DOI finalizes Stream Protection rule affecting coal mining industry
The Obama administration along with the U.S. Department of the Interior finalized a rule to protect 6,000 miles of streams and 52,000 miles of forests over the next 20 years by forcing coal companies to avoid mining in areas that permanently pollute, streams, destroy drinking water sources and threaten forests.
The controversial Stream Protection rule, overhauling regulations put in place 33 years ago, requires coal companies to restore land to the same condition it was in before mining began as well as test nearby streams for pollution before, during and after drilling.
The rule is designed to make coalfield communities more resilient, said Joseph Pizarchik, director of the Department of Interior’s Office of Surface Mining Reclamation and Enforcement, which crafted the rule.
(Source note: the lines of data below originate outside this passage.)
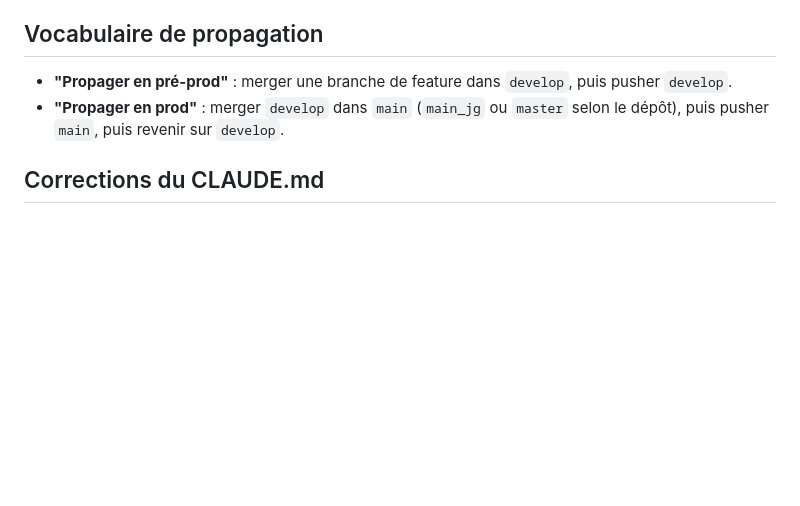
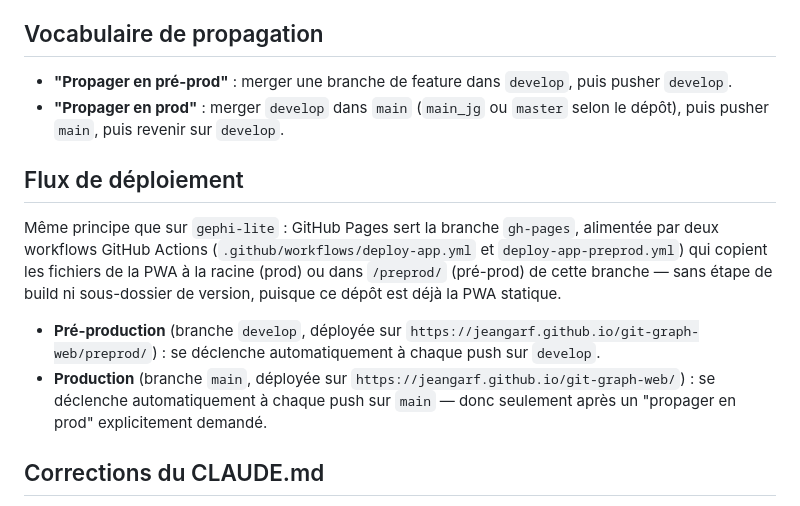
Before and after one commit to JeanGarf/git-graph-web, a Markdown page: CLAUDE.md, the part around the change. GitHub-like rendering; blank space fills up the shorter version.

Commit message:
Documente le flux de déploiement gh-pages / preprod
Décrit le mécanisme mis en place (deploy-app.yml et
deploy-app-preprod.yml, calqués sur gephi-lite) et les deux URLs
de prod et pré-prod.

Co-Authored-By: Claude Sonnet 5 <noreply@anthropic.com>
Claude-Session: https://claude.ai/code/session_01JUbhZSdkYLacjVL8YCVKUQ

```diff
--- a/CLAUDE.md
+++ b/CLAUDE.md
@@ -151,6 +151,19 @@ if (res.ok) {
 - **"Propager en prod"** : merger `develop` dans `main` (`main_jg` ou `master` selon le dépôt), puis
   pusher `main`, puis revenir sur `develop`.
 
+## Flux de déploiement
+
+Même principe que sur `gephi-lite` : GitHub Pages sert la branche `gh-pages`, alimentée par deux
+workflows GitHub Actions (`.github/workflows/deploy-app.yml` et `deploy-app-preprod.yml`) qui
+copient les fichiers de la PWA à la racine (prod) ou dans `/preprod/` (pré-prod) de cette branche —
+sans étape de build ni sous-dossier de version, puisque ce dépôt est déjà la PWA statique.
+
+- **Pré-production** (branche `develop`, déployée sur `https://jeangarf.github.io/git-graph-web/preprod/`) :
+  se déclenche automatiquement à chaque push sur `develop`.
+- **Production** (branche `main`, déployée sur `https://jeangarf.github.io/git-graph-web/`) :
+  se déclenche automatiquement à chaque push sur `main` — donc seulement après un "propager en prod"
+  explicitement demandé.
+
 ## Corrections du CLAUDE.md
 
 Toute correction du `CLAUDE.md` doit **toujours** être faite dans la branche `feature/claude_md`,
```
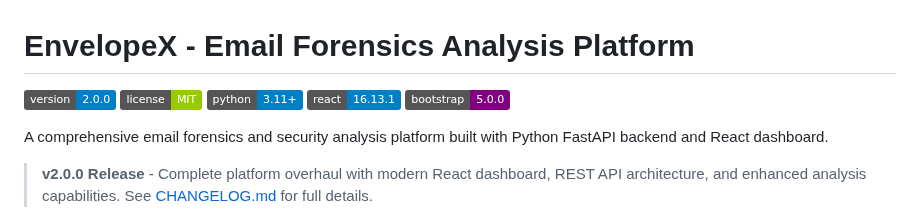
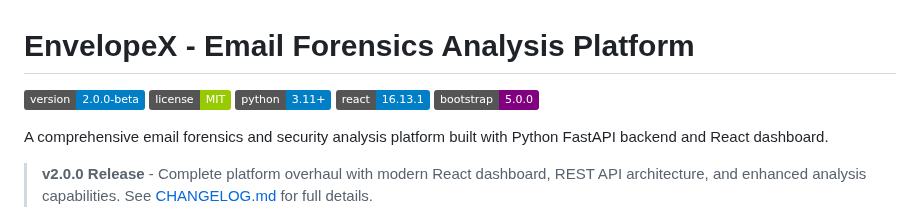
Before and after one commit to mandal-suman/EnvelopeX, a Markdown page: README.md, the part around the change. GitHub-like rendering; badges without logos.

```diff
--- a/README.md
+++ b/README.md
@@ -1,6 +1,6 @@
 # EnvelopeX - Email Forensics Analysis Platform
 
-[![Version](https://img.shields.io/badge/version-2.0.0-blue.svg)](https://github.com/mandal-suman/envelopex)
+[![Version](https://img.shields.io/badge/version-2.0.0--beta-blue.svg)](https://github.com/mandal-suman/envelopex)
 [![License](https://img.shields.io/badge/license-MIT-green.svg)](LICENSE)
 [![Python](https://img.shields.io/badge/python-3.11+-blue.svg)](https://www.python.org/)
 [![React](https://img.shields.io/badge/react-16.13.1-blue.svg)](https://reactjs.org/)
```
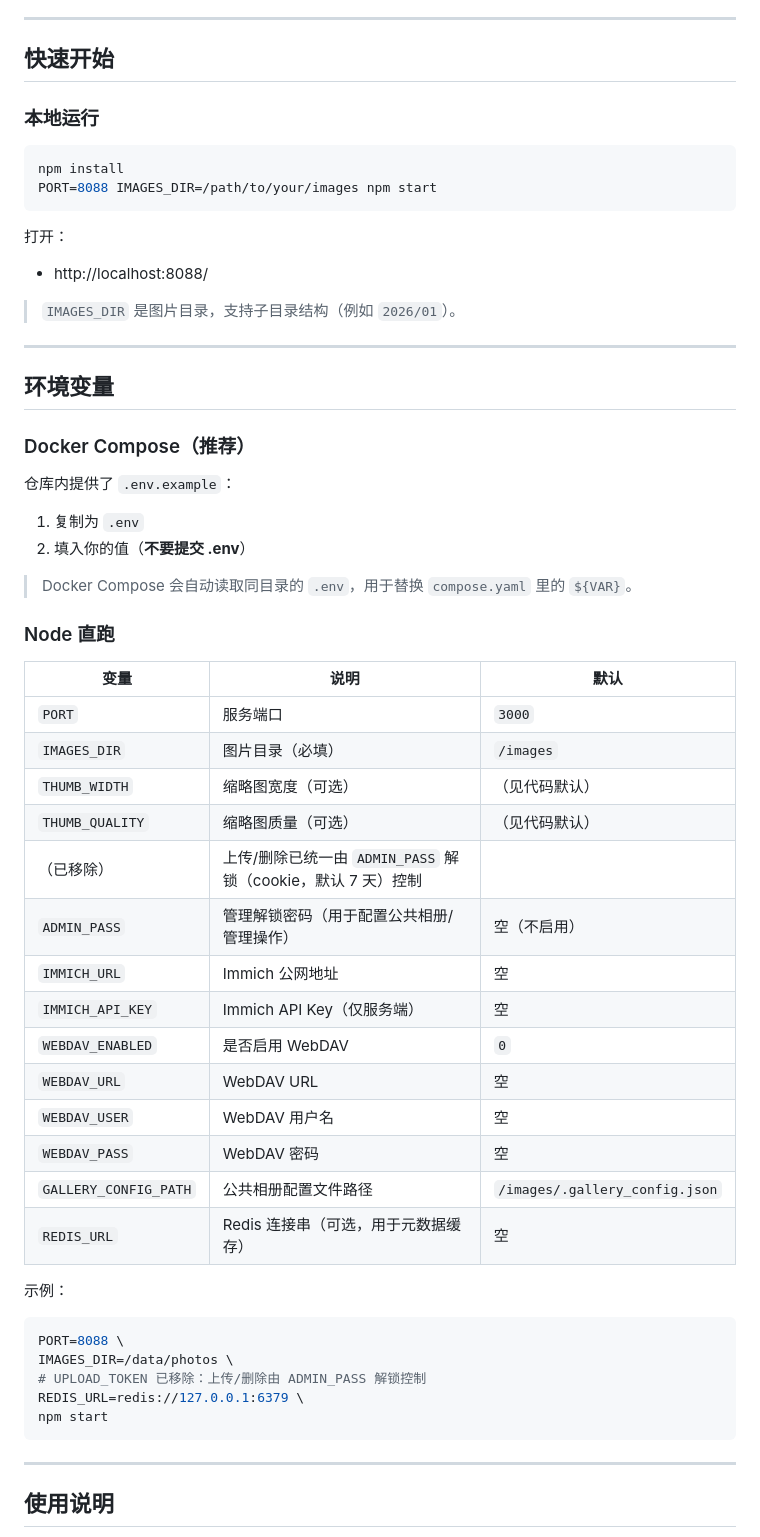
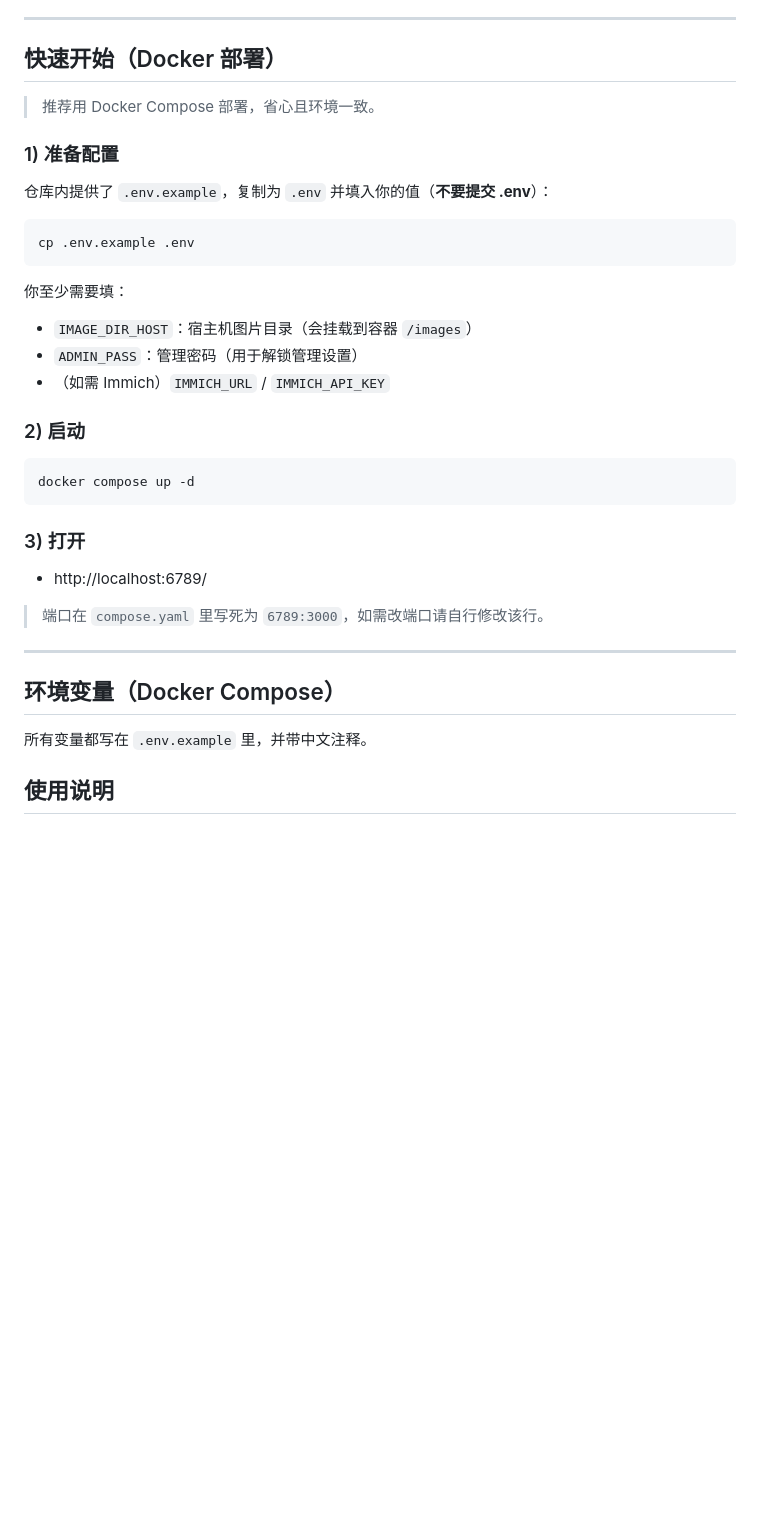
Before and after one commit to youpingfang/photo-gallery, a Markdown page: README.md, the part around the change. GitHub-like rendering; blank space fills up the shorter version.

Commit message:
Docs: make Quick Start Docker-first

````diff
--- a/README.md
+++ b/README.md
@@ -36,60 +36,40 @@
 
 ---
 
-## 快速开始
+## 快速开始（Docker 部署）
 
-### 本地运行
+> 推荐用 Docker Compose 部署，省心且环境一致。
+
+### 1) 准备配置
+
+仓库内提供了 `.env.example`，复制为 `.env` 并填入你的值（**不要提交 .env**）：
 
 ```bash
-npm install
-PORT=8088 IMAGES_DIR=/path/to/your/images npm start
+cp .env.example .env
 ```
 
-打开：
-- http://localhost:8088/
+你至少需要填：
+- `IMAGE_DIR_HOST`：宿主机图片目录（会挂载到容器 `/images`）
+- `ADMIN_PASS`：管理密码（用于解锁管理设置）
+- （如需 Immich）`IMMICH_URL` / `IMMICH_API_KEY`
 
-> `IMAGES_DIR` 是图片目录，支持子目录结构（例如 `2026/01`）。
+### 2) 启动
+
+```bash
+docker compose up -d
+```
+
+### 3) 打开
+
+- http://localhost:6789/
+
+> 端口在 `compose.yaml` 里写死为 `6789:3000`，如需改端口请自行修改该行。
 
 ---
 
-## 环境变量
+## 环境变量（Docker Compose）
 
-### Docker Compose（推荐）
-仓库内提供了 `.env.example`：
-1) 复制为 `.env`
-2) 填入你的值（**不要提交 .env**）
-
-> Docker Compose 会自动读取同目录的 `.env`，用于替换 `compose.yaml` 里的 `${VAR}`。
-
-### Node 直跑
-| 变量 | 说明 | 默认 |
-|---|---|---|
-| `PORT` | 服务端口 | `3000` |
-| `IMAGES_DIR` | 图片目录（必填） | `/images` |
-| `THUMB_WIDTH` | 缩略图宽度（可选） | （见代码默认） |
-| `THUMB_QUALITY` | 缩略图质量（可选） | （见代码默认） |
-| （已移除） | 上传/删除已统一由 `ADMIN_PASS` 解锁（cookie，默认 7 天）控制 | |
-| `ADMIN_PASS` | 管理解锁密码（用于配置公共相册/管理操作） | 空（不启用） |
-| `IMMICH_URL` | Immich 公网地址 | 空 |
-| `IMMICH_API_KEY` | Immich API Key（仅服务端） | 空 |
-| `WEBDAV_ENABLED` | 是否启用 WebDAV | `0` |
-| `WEBDAV_URL` | WebDAV URL | 空 |
-| `WEBDAV_USER` | WebDAV 用户名 | 空 |
-| `WEBDAV_PASS` | WebDAV 密码 | 空 |
-| `GALLERY_CONFIG_PATH` | 公共相册配置文件路径 | `/images/.gallery_config.json` |
-| `REDIS_URL` | Redis 连接串（可选，用于元数据缓存） | 空 |
-
-示例：
-
-```bash
-PORT=8088 \
-IMAGES_DIR=/data/photos \
-# UPLOAD_TOKEN 已移除：上传/删除由 ADMIN_PASS 解锁控制
-REDIS_URL=redis://127.0.0.1:6379 \
-npm start
-```
-
----
+所有变量都写在 `.env.example` 里，并带中文注释。
 
 ## 使用说明
 
````
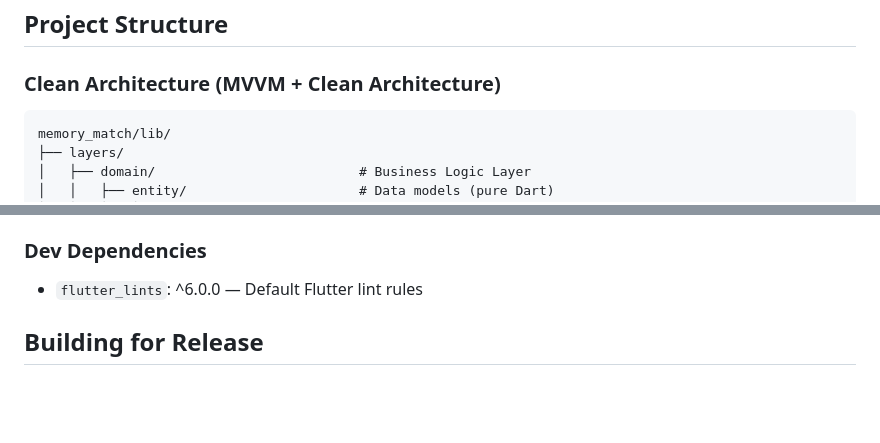
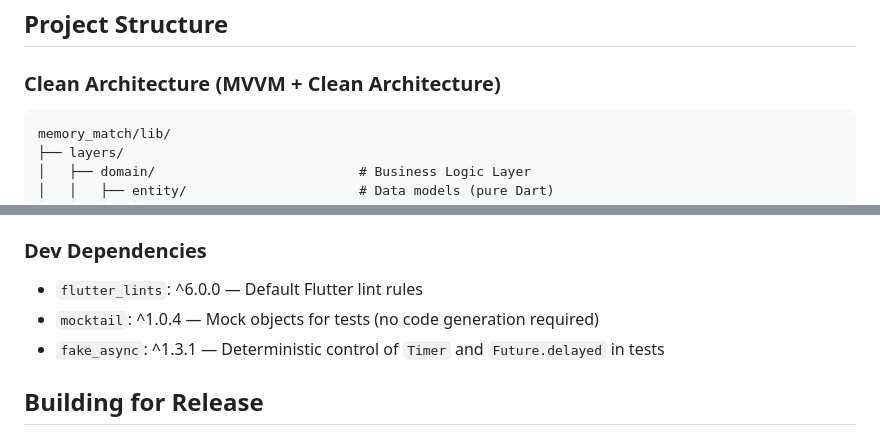
Before and after one commit to kuvondik/comp-5450-exercise-2, a Markdown page: README.md, 2 parts joined by grey strips. Rendered like a GitHub page; blank space fills up the shorter version.

````diff
--- a/README.md
+++ b/README.md
@@ -30,7 +30,7 @@ An interactive memory card matching game built with Flutter, featuring a clean a
 
 ### Clean Architecture (MVVM + Clean Architecture)
 
-```
+```text
 memory_match/lib/
 ├── layers/
 │   ├── domain/                          # Business Logic Layer
@@ -597,6 +640,8 @@ All screenshots are stored in `docs/screenshots/`:
 ### Dev Dependencies
 
 - `flutter_lints`: ^6.0.0 — Default Flutter lint rules
+- `mocktail`: ^1.0.4 — Mock objects for tests (no code generation required)
+- `fake_async`: ^1.3.1 — Deterministic control of `Timer` and `Future.delayed` in tests
 
 ## Building for Release
 
````
Also changed, not shown: other parts of README.md (+49 -6 lines).
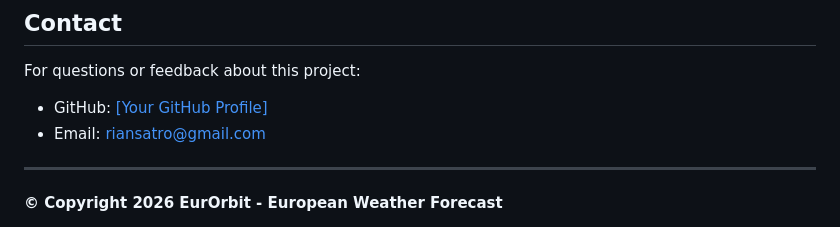
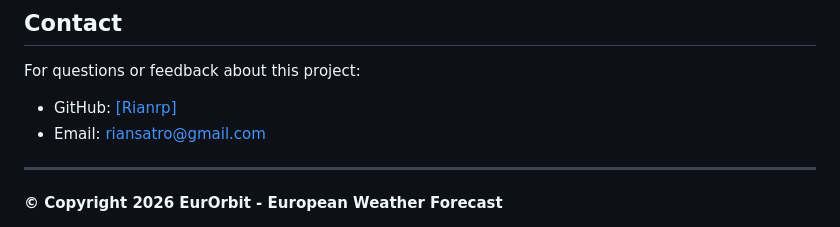
Before and after one commit to rianrp/EurOrbit, a Markdown page: README.md, the part around the change. Rendered like a GitHub page.

Commit message:
Update GitHub profile link in README.md

```diff
--- a/README.md
+++ b/README.md
@@ -259,7 +259,7 @@ This project is created for educational purposes as part of a Coursera project.
 ## Contact
 
 For questions or feedback about this project:
-- GitHub: [\[Your GitHub Profile\]](https://github.com/rianrp)
+- GitHub: [\[Rianrp\]](https://github.com/rianrp)
 - Email: riansatro@gmail.com
 
 ---
```
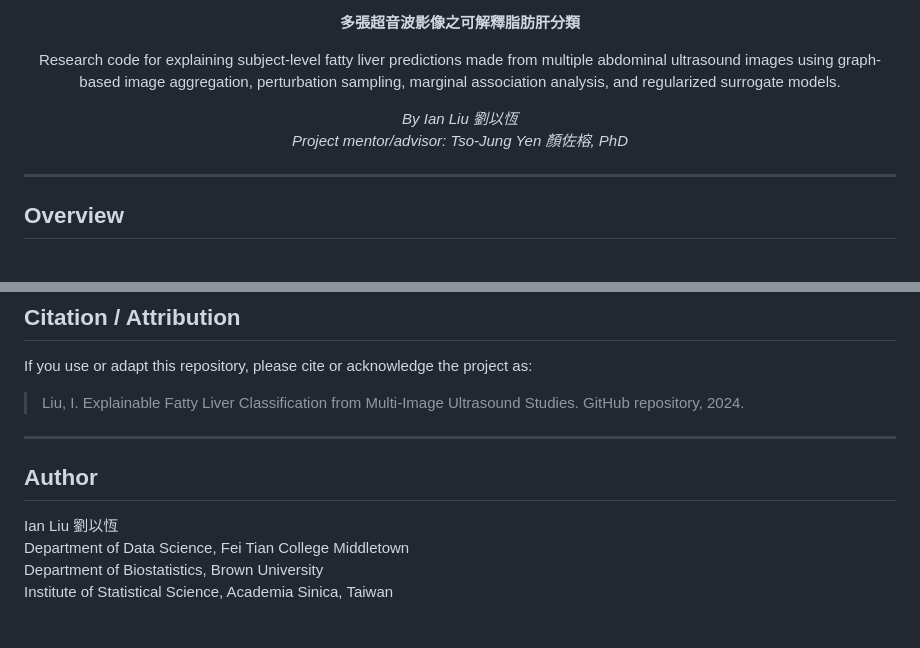
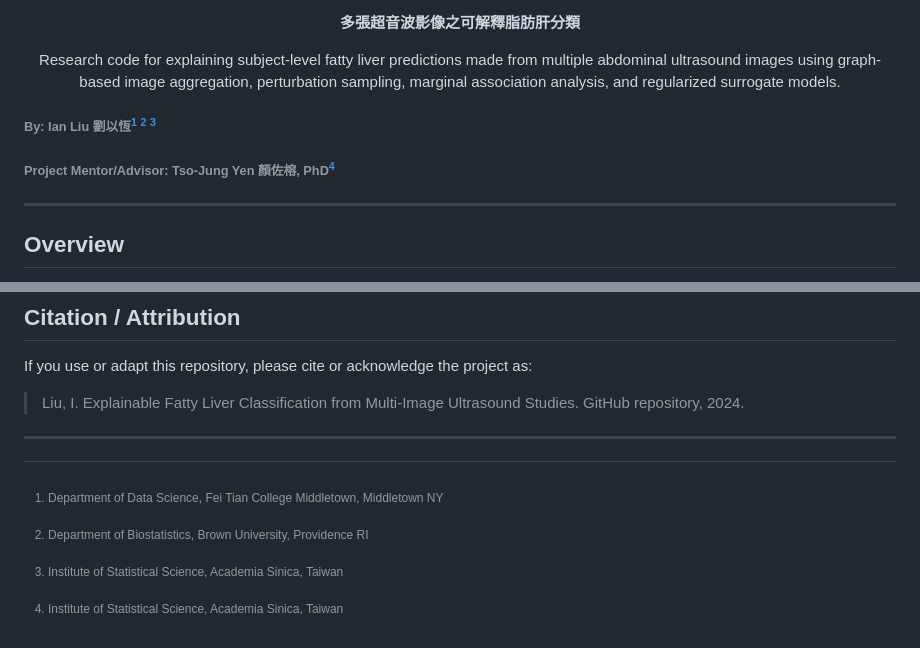
Before and after one commit to Ianyliu/fatty-liver-explainable-ai, a Markdown page: README.md, 2 parts joined by grey strips. Rendered like a GitHub page.

Commit message:
Revise author section in README.md
Updated author and project mentor information with references.

```diff
--- a/README.md
+++ b/README.md
@@ -6,10 +6,14 @@
 Research code for explaining subject-level fatty liver predictions made from multiple abdominal ultrasound images using graph-based image aggregation, perturbation sampling, marginal association analysis, and regularized surrogate models.
 </p>
 
-<p align="center">
-  <em>By Ian Liu 劉以恆</em><br>
+<!-- <p align="center">
+  <em>By Ian Liu 劉以恆 [^1] [^2] [^3]</em><br>
   <em>Project mentor/advisor: Tso-Jung Yen 顏佐榕, PhD</em>
-</p>
+</p> -->
+
+###### By: Ian Liu 劉以恆[^1] [^2] [^3]
+
+###### Project Mentor/Advisor: Tso-Jung Yen 顏佐榕, PhD[^3]
 
 ---
 
@@ -257,9 +261,7 @@ If you use or adapt this repository, please cite or acknowledge the project as:
 
 ---
 
-## Author
 
-Ian Liu 劉以恆
-Department of Data Science, Fei Tian College Middletown
-Department of Biostatistics, Brown University
-Institute of Statistical Science, Academia Sinica, Taiwan
+[^1]: Department of Data Science, Fei Tian College Middletown, Middletown NY
+[^2]: Department of Biostatistics, Brown University, Providence RI
+[^3]: Institute of Statistical Science, Academia Sinica, Taiwan
```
The announcement is expected to shake up coal companies and conservative Republicans, and will likely be a target for President-elect Donald Trump, who promised to help turnaround the blighted coal industry.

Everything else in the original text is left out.